*Dataset*:

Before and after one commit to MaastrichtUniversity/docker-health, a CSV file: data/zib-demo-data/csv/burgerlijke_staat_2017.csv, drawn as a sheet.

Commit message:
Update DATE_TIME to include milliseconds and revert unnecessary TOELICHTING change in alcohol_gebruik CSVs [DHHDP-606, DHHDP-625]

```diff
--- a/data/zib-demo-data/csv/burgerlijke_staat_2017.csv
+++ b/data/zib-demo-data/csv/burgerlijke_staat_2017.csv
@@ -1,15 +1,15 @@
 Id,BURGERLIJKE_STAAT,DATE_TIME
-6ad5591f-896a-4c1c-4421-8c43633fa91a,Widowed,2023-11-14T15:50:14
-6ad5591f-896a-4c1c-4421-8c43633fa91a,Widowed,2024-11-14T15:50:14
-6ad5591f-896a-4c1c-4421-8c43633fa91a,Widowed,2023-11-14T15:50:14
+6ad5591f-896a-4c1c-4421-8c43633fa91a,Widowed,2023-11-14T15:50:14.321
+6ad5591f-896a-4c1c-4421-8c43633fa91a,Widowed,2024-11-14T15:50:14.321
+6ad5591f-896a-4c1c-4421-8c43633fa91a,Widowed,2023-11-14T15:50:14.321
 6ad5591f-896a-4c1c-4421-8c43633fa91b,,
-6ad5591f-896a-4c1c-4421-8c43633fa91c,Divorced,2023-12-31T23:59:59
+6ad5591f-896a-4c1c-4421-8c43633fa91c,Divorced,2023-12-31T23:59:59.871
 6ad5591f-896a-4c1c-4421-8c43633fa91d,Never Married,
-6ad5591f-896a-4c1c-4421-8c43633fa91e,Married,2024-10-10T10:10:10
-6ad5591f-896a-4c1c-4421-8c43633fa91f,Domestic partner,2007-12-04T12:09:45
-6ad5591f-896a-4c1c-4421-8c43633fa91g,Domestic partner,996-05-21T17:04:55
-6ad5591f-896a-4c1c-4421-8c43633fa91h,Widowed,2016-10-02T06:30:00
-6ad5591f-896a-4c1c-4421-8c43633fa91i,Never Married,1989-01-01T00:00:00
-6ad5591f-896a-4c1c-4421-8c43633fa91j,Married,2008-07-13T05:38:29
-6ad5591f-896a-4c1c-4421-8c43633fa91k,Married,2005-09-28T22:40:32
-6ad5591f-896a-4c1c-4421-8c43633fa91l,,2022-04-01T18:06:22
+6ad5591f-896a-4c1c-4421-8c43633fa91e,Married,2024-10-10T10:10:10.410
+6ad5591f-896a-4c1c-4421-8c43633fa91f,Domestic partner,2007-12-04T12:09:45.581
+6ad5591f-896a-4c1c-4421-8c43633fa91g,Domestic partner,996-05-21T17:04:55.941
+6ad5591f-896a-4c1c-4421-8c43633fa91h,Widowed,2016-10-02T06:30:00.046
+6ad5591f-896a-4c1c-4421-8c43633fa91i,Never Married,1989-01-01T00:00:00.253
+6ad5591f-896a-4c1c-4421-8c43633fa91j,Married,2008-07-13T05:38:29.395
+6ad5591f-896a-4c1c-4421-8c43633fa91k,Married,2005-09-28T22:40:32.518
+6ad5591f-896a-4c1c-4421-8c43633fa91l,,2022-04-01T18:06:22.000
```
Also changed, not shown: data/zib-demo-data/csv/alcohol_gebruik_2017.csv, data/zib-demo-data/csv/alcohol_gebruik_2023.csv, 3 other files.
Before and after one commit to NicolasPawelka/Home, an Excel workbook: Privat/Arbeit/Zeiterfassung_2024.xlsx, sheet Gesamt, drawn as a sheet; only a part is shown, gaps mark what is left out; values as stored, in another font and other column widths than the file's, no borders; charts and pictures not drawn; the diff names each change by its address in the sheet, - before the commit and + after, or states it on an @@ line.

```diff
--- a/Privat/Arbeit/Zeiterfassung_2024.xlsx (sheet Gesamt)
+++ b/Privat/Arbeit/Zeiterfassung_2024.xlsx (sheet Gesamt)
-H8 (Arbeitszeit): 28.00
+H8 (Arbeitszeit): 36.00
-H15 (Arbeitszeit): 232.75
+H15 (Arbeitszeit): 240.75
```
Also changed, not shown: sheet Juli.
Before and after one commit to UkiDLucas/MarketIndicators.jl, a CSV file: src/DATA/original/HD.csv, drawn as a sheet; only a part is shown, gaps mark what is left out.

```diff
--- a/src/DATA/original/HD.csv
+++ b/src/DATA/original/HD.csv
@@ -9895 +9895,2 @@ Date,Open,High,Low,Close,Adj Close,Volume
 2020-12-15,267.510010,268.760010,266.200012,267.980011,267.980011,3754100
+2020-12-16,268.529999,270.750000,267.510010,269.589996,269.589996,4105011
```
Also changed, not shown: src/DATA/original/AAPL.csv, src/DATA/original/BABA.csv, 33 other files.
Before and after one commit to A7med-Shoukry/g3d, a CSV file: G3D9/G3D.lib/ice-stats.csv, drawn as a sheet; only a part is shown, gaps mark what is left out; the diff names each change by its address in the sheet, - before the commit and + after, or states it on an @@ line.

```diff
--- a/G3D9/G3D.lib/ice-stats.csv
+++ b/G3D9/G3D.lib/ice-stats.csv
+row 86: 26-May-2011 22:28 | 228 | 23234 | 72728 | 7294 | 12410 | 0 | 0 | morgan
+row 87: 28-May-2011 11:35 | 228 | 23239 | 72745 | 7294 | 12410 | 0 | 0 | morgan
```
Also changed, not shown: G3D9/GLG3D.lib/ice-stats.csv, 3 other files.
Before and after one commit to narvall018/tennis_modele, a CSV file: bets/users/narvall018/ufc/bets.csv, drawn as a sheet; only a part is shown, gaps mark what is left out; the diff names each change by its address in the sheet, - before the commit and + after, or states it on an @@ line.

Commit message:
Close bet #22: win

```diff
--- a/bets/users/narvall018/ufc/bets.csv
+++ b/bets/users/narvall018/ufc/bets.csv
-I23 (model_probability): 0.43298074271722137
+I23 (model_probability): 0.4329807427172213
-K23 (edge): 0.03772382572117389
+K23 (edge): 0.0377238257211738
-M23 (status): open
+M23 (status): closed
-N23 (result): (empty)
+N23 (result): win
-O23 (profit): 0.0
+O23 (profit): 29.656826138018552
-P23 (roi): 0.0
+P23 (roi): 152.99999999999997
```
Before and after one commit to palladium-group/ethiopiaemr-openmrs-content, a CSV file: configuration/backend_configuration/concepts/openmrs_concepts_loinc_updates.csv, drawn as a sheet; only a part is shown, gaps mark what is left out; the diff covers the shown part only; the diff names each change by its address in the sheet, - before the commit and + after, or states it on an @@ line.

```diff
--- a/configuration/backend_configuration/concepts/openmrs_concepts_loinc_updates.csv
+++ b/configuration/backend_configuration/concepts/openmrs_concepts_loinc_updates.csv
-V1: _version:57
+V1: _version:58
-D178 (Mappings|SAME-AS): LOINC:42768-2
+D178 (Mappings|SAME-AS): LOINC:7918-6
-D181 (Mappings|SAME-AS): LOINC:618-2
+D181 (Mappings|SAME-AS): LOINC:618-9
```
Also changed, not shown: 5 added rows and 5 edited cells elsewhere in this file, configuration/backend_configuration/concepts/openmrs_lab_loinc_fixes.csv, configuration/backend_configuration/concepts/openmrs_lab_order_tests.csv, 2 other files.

*Directions for this task*: Give back the entire listing above, matching every line exactly.

*Task response*:
Before and after one commit to MaastrichtUniversity/docker-health, a CSV file: data/zib-demo-data/csv/burgerlijke_staat_2017.csv, drawn as a sheet.

Commit message:
Update DATE_TIME to include milliseconds and revert unnecessary TOELICHTING change in alcohol_gebruik CSVs [DHHDP-606, DHHDP-625]

```diff
--- a/data/zib-demo-data/csv/burgerlijke_staat_2017.csv
+++ b/data/zib-demo-data/csv/burgerlijke_staat_2017.csv
@@ -1,15 +1,15 @@
 Id,BURGERLIJKE_STAAT,DATE_TIME
-6ad5591f-896a-4c1c-4421-8c43633fa91a,Widowed,2023-11-14T15:50:14
-6ad5591f-896a-4c1c-4421-8c43633fa91a,Widowed,2024-11-14T15:50:14
-6ad5591f-896a-4c1c-4421-8c43633fa91a,Widowed,2023-11-14T15:50:14
+6ad5591f-896a-4c1c-4421-8c43633fa91a,Widowed,2023-11-14T15:50:14.321
+6ad5591f-896a-4c1c-4421-8c43633fa91a,Widowed,2024-11-14T15:50:14.321
+6ad5591f-896a-4c1c-4421-8c43633fa91a,Widowed,2023-11-14T15:50:14.321
 6ad5591f-896a-4c1c-4421-8c43633fa91b,,
-6ad5591f-896a-4c1c-4421-8c43633fa91c,Divorced,2023-12-31T23:59:59
+6ad5591f-896a-4c1c-4421-8c43633fa91c,Divorced,2023-12-31T23:59:59.871
 6ad5591f-896a-4c1c-4421-8c43633fa91d,Never Married,
-6ad5591f-896a-4c1c-4421-8c43633fa91e,Married,2024-10-10T10:10:10
-6ad5591f-896a-4c1c-4421-8c43633fa91f,Domestic partner,2007-12-04T12:09:45
-6ad5591f-896a-4c1c-4421-8c43633fa91g,Domestic partner,996-05-21T17:04:55
-6ad5591f-896a-4c1c-4421-8c43633fa91h,Widowed,2016-10-02T06:30:00
-6ad5591f-896a-4c1c-4421-8c43633fa91i,Never Married,1989-01-01T00:00:00
-6ad5591f-896a-4c1c-4421-8c43633fa91j,Married,2008-07-13T05:38:29
-6ad5591f-896a-4c1c-4421-8c43633fa91k,Married,2005-09-28T22:40:32
-6ad5591f-896a-4c1c-4421-8c43633fa91l,,2022-04-01T18:06:22
+6ad5591f-896a-4c1c-4421-8c43633fa91e,Married,2024-10-10T10:10:10.410
+6ad5591f-896a-4c1c-4421-8c43633fa91f,Domestic partner,2007-12-04T12:09:45.581
+6ad5591f-896a-4c1c-4421-8c43633fa91g,Domestic partner,996-05-21T17:04:55.941
+6ad5591f-896a-4c1c-4421-8c43633fa91h,Widowed,2016-10-02T06:30:00.046
+6ad5591f-896a-4c1c-4421-8c43633fa91i,Never Married,1989-01-01T00:00:00.253
+6ad5591f-896a-4c1c-4421-8c43633fa91j,Married,2008-07-13T05:38:29.395
+6ad5591f-896a-4c1c-4421-8c43633fa91k,Married,2005-09-28T22:40:32.518
+6ad5591f-896a-4c1c-4421-8c43633fa91l,,2022-04-01T18:06:22.000
```
Also changed, not shown: data/zib-demo-data/csv/alcohol_gebruik_2017.csv, data/zib-demo-data/csv/alcohol_gebruik_2023.csv, 3 other files.
Before and after one commit to NicolasPawelka/Home, an Excel workbook: Privat/Arbeit/Zeiterfassung_2024.xlsx, sheet Gesamt, drawn as a sheet; only a part is shown, gaps mark what is left out; values as stored, in another font and other column widths than the file's, no borders; charts and pictures not drawn; the diff names each change by its address in the sheet, - before the commit and + after, or states it on an @@ line.

```diff
--- a/Privat/Arbeit/Zeiterfassung_2024.xlsx (sheet Gesamt)
+++ b/Privat/Arbeit/Zeiterfassung_2024.xlsx (sheet Gesamt)
-H8 (Arbeitszeit): 28.00
+H8 (Arbeitszeit): 36.00
-H15 (Arbeitszeit): 232.75
+H15 (Arbeitszeit): 240.75
```
Also changed, not shown: sheet Juli.
Before and after one commit to UkiDLucas/MarketIndicators.jl, a CSV file: src/DATA/original/HD.csv, drawn as a sheet; only a part is shown, gaps mark what is left out.

```diff
--- a/src/DATA/original/HD.csv
+++ b/src/DATA/original/HD.csv
@@ -9895 +9895,2 @@ Date,Open,High,Low,Close,Adj Close,Volume
 2020-12-15,267.510010,268.760010,266.200012,267.980011,267.980011,3754100
+2020-12-16,268.529999,270.750000,267.510010,269.589996,269.589996,4105011
```
Also changed, not shown: src/DATA/original/AAPL.csv, src/DATA/original/BABA.csv, 33 other files.
Before and after one commit to A7med-Shoukry/g3d, a CSV file: G3D9/G3D.lib/ice-stats.csv, drawn as a sheet; only a part is shown, gaps mark what is left out; the diff names each change by its address in the sheet, - before the commit and + after, or states it on an @@ line.

```diff
--- a/G3D9/G3D.lib/ice-stats.csv
+++ b/G3D9/G3D.lib/ice-stats.csv
+row 86: 26-May-2011 22:28 | 228 | 23234 | 72728 | 7294 | 12410 | 0 | 0 | morgan
+row 87: 28-May-2011 11:35 | 228 | 23239 | 72745 | 7294 | 12410 | 0 | 0 | morgan
```
Also changed, not shown: G3D9/GLG3D.lib/ice-stats.csv, 3 other files.
Before and after one commit to narvall018/tennis_modele, a CSV file: bets/users/narvall018/ufc/bets.csv, drawn as a sheet; only a part is shown, gaps mark what is left out; the diff names each change by its address in the sheet, - before the commit and + after, or states it on an @@ line.

Commit message:
Close bet #22: win

```diff
--- a/bets/users/narvall018/ufc/bets.csv
+++ b/bets/users/narvall018/ufc/bets.csv
-I23 (model_probability): 0.43298074271722137
+I23 (model_probability): 0.4329807427172213
-K23 (edge): 0.03772382572117389
+K23 (edge): 0.0377238257211738
-M23 (status): open
+M23 (status): closed
-N23 (result): (empty)
+N23 (result): win
-O23 (profit): 0.0
+O23 (profit): 29.656826138018552
-P23 (roi): 0.0
+P23 (roi): 152.99999999999997
```
Before and after one commit to palladium-group/ethiopiaemr-openmrs-content, a CSV file: configuration/backend_configuration/concepts/openmrs_concepts_loinc_updates.csv, drawn as a sheet; only a part is shown, gaps mark what is left out; the diff covers the shown part only; the diff names each change by its address in the sheet, - before the commit and + after, or states it on an @@ line.

```diff
--- a/configuration/backend_configuration/concepts/openmrs_concepts_loinc_updates.csv
+++ b/configuration/backend_configuration/concepts/openmrs_concepts_loinc_updates.csv
-V1: _version:57
+V1: _version:58
-D178 (Mappings|SAME-AS): LOINC:42768-2
+D178 (Mappings|SAME-AS): LOINC:7918-6
-D181 (Mappings|SAME-AS): LOINC:618-2
+D181 (Mappings|SAME-AS): LOINC:618-9
```
Also changed, not shown: 5 added rows and 5 edited cells elsewhere in this file, configuration/backend_configuration/concepts/openmrs_lab_loinc_fixes.csv, configuration/backend_configuration/concepts/openmrs_lab_order_tests.csv, 2 other files.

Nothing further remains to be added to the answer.